_WHAT THE TASK ASKS_. Please reproduce the entries exactly, skipping each picture.
BEGIN RECORDS FOR THE EXERCISE
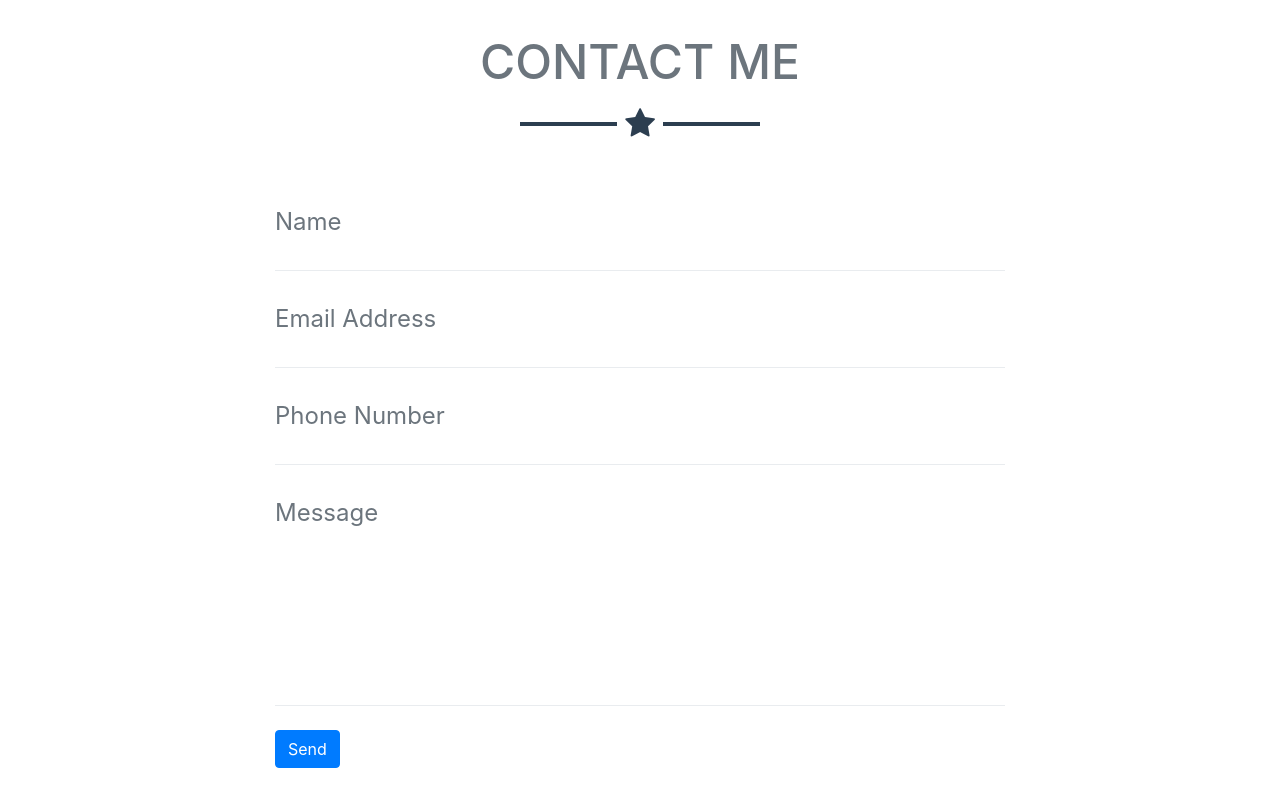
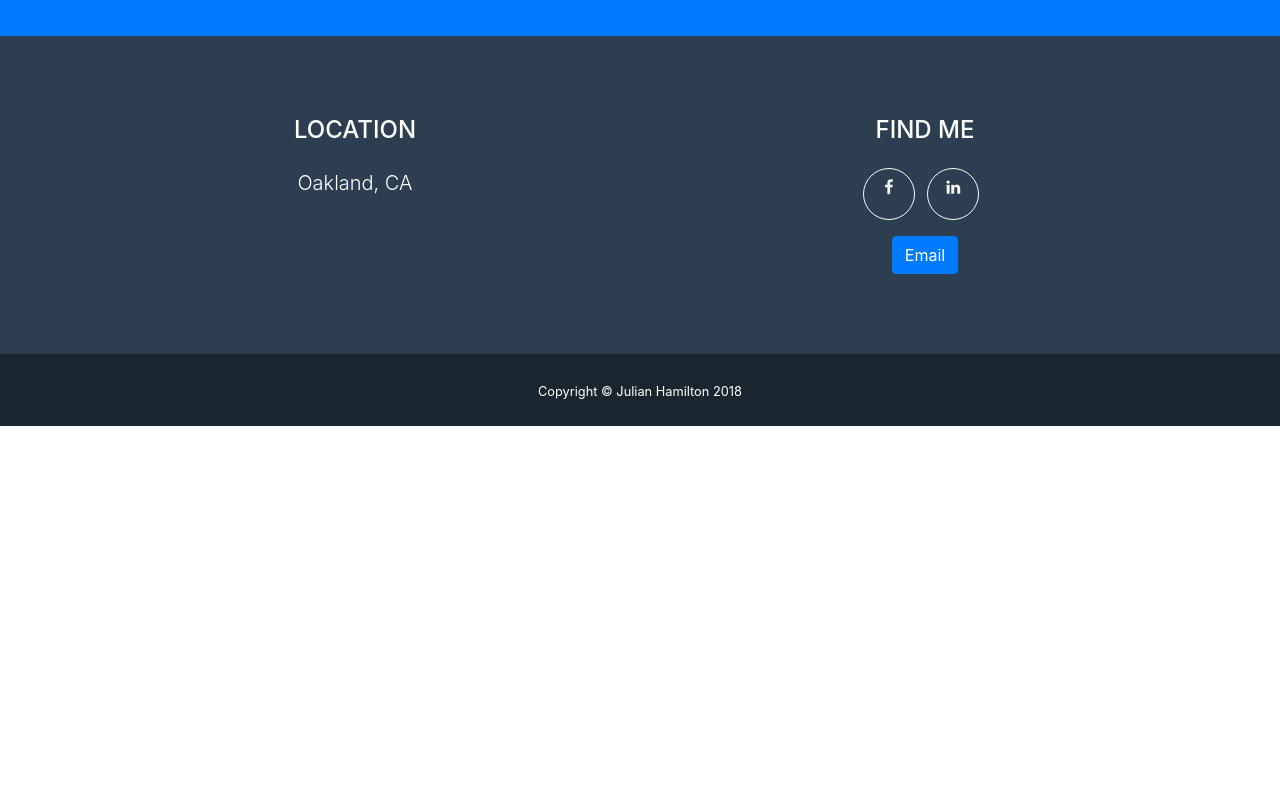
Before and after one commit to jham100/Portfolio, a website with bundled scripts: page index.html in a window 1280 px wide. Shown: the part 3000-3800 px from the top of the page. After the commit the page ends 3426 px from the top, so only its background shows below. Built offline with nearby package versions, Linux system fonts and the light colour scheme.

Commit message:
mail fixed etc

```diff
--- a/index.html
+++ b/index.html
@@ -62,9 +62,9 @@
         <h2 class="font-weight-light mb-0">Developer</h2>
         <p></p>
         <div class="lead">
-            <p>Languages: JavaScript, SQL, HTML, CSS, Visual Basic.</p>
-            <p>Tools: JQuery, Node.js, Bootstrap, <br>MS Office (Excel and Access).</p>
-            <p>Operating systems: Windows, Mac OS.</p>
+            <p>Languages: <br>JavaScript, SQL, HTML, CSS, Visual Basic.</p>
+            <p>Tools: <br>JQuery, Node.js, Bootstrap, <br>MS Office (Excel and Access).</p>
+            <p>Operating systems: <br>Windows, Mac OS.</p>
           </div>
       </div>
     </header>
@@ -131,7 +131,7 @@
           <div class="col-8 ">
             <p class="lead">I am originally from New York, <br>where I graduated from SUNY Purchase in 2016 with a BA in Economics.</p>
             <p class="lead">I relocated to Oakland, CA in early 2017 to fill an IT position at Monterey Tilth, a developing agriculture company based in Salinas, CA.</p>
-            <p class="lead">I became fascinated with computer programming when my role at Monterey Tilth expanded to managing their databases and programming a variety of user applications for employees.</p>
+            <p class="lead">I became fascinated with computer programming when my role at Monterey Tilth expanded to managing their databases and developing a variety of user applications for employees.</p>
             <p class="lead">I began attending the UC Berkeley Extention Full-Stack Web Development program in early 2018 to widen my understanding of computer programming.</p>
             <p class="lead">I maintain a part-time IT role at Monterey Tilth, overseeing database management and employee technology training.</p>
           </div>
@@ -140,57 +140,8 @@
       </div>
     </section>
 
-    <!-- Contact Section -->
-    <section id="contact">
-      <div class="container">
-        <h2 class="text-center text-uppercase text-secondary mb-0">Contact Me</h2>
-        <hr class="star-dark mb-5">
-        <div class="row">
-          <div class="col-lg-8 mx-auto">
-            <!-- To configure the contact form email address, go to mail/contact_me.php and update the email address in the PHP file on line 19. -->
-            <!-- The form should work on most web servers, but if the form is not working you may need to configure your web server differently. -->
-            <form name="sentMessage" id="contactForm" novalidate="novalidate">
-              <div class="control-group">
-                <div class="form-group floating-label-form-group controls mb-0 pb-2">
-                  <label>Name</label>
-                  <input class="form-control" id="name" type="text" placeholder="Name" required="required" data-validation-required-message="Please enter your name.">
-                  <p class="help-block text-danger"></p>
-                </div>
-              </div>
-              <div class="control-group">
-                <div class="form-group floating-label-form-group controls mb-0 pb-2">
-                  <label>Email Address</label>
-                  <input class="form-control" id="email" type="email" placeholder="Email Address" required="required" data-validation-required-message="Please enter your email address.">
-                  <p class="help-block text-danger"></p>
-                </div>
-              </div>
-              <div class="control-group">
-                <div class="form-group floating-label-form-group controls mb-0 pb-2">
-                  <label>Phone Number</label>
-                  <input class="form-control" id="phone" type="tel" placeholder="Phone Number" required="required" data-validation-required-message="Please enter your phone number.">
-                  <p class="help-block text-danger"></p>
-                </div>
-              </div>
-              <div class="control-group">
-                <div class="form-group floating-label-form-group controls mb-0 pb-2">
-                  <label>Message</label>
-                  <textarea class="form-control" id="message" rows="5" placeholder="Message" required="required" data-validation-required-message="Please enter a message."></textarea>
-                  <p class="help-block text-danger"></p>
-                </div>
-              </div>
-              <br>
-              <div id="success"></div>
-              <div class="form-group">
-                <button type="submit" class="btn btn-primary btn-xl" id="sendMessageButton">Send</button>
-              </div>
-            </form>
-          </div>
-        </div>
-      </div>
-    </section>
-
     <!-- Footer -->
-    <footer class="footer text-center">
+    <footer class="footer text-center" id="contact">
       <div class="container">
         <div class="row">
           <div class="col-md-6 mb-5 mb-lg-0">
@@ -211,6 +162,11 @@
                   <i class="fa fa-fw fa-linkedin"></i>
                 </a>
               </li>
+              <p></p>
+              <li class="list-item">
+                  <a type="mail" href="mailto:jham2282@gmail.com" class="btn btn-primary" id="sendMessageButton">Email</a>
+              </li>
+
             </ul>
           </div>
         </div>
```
END RECORDS FOR THE EXERCISE
_OUTPUT FOR THIS TASK_.
Before and after one commit to jham100/Portfolio, a website with bundled scripts: page index.html in a window 1280 px wide. Shown: the part 3000-3800 px from the top of the page. After the commit the page ends 3426 px from the top, so only its background shows below. Built offline with nearby package versions, Linux system fonts and the light colour scheme.

Commit message:
mail fixed etc

```diff
--- a/index.html
+++ b/index.html
@@ -62,9 +62,9 @@
         <h2 class="font-weight-light mb-0">Developer</h2>
         <p></p>
         <div class="lead">
-            <p>Languages: JavaScript, SQL, HTML, CSS, Visual Basic.</p>
-            <p>Tools: JQuery, Node.js, Bootstrap, <br>MS Office (Excel and Access).</p>
-            <p>Operating systems: Windows, Mac OS.</p>
+            <p>Languages: <br>JavaScript, SQL, HTML, CSS, Visual Basic.</p>
+            <p>Tools: <br>JQuery, Node.js, Bootstrap, <br>MS Office (Excel and Access).</p>
+            <p>Operating systems: <br>Windows, Mac OS.</p>
           </div>
       </div>
     </header>
@@ -131,7 +131,7 @@
           <div class="col-8 ">
             <p class="lead">I am originally from New York, <br>where I graduated from SUNY Purchase in 2016 with a BA in Economics.</p>
             <p class="lead">I relocated to Oakland, CA in early 2017 to fill an IT position at Monterey Tilth, a developing agriculture company based in Salinas, CA.</p>
-            <p class="lead">I became fascinated with computer programming when my role at Monterey Tilth expanded to managing their databases and programming a variety of user applications for employees.</p>
+            <p class="lead">I became fascinated with computer programming when my role at Monterey Tilth expanded to managing their databases and developing a variety of user applications for employees.</p>
             <p class="lead">I began attending the UC Berkeley Extention Full-Stack Web Development program in early 2018 to widen my understanding of computer programming.</p>
             <p class="lead">I maintain a part-time IT role at Monterey Tilth, overseeing database management and employee technology training.</p>
           </div>
@@ -140,57 +140,8 @@
       </div>
     </section>
 
-    <!-- Contact Section -->
-    <section id="contact">
-      <div class="container">
-        <h2 class="text-center text-uppercase text-secondary mb-0">Contact Me</h2>
-        <hr class="star-dark mb-5">
-        <div class="row">
-          <div class="col-lg-8 mx-auto">
-            <!-- To configure the contact form email address, go to mail/contact_me.php and update the email address in the PHP file on line 19. -->
-            <!-- The form should work on most web servers, but if the form is not working you may need to configure your web server differently. -->
-            <form name="sentMessage" id="contactForm" novalidate="novalidate">
-              <div class="control-group">
-                <div class="form-group floating-label-form-group controls mb-0 pb-2">
-                  <label>Name</label>
-                  <input class="form-control" id="name" type="text" placeholder="Name" required="required" data-validation-required-message="Please enter your name.">
-                  <p class="help-block text-danger"></p>
-                </div>
-              </div>
-              <div class="control-group">
-                <div class="form-group floating-label-form-group controls mb-0 pb-2">
-                  <label>Email Address</label>
-                  <input class="form-control" id="email" type="email" placeholder="Email Address" required="required" data-validation-required-message="Please enter your email address.">
-                  <p class="help-block text-danger"></p>
-                </div>
-              </div>
-              <div class="control-group">
-                <div class="form-group floating-label-form-group controls mb-0 pb-2">
-                  <label>Phone Number</label>
-                  <input class="form-control" id="phone" type="tel" placeholder="Phone Number" required="required" data-validation-required-message="Please enter your phone number.">
-                  <p class="help-block text-danger"></p>
-                </div>
-              </div>
-              <div class="control-group">
-                <div class="form-group floating-label-form-group controls mb-0 pb-2">
-                  <label>Message</label>
-                  <textarea class="form-control" id="message" rows="5" placeholder="Message" required="required" data-validation-required-message="Please enter a message."></textarea>
-                  <p class="help-block text-danger"></p>
-                </div>
-              </div>
-              <br>
-              <div id="success"></div>
-              <div class="form-group">
-                <button type="submit" class="btn btn-primary btn-xl" id="sendMessageButton">Send</button>
-              </div>
-            </form>
-          </div>
-        </div>
-      </div>
-    </section>
-
     <!-- Footer -->
-    <footer class="footer text-center">
+    <footer class="footer text-center" id="contact">
       <div class="container">
         <div class="row">
           <div class="col-md-6 mb-5 mb-lg-0">
@@ -211,6 +162,11 @@
                   <i class="fa fa-fw fa-linkedin"></i>
                 </a>
               </li>
+              <p></p>
+              <li class="list-item">
+                  <a type="mail" href="mailto:jham2282@gmail.com" class="btn btn-primary" id="sendMessageButton">Email</a>
+              </li>
+
             </ul>
           </div>
         </div>
```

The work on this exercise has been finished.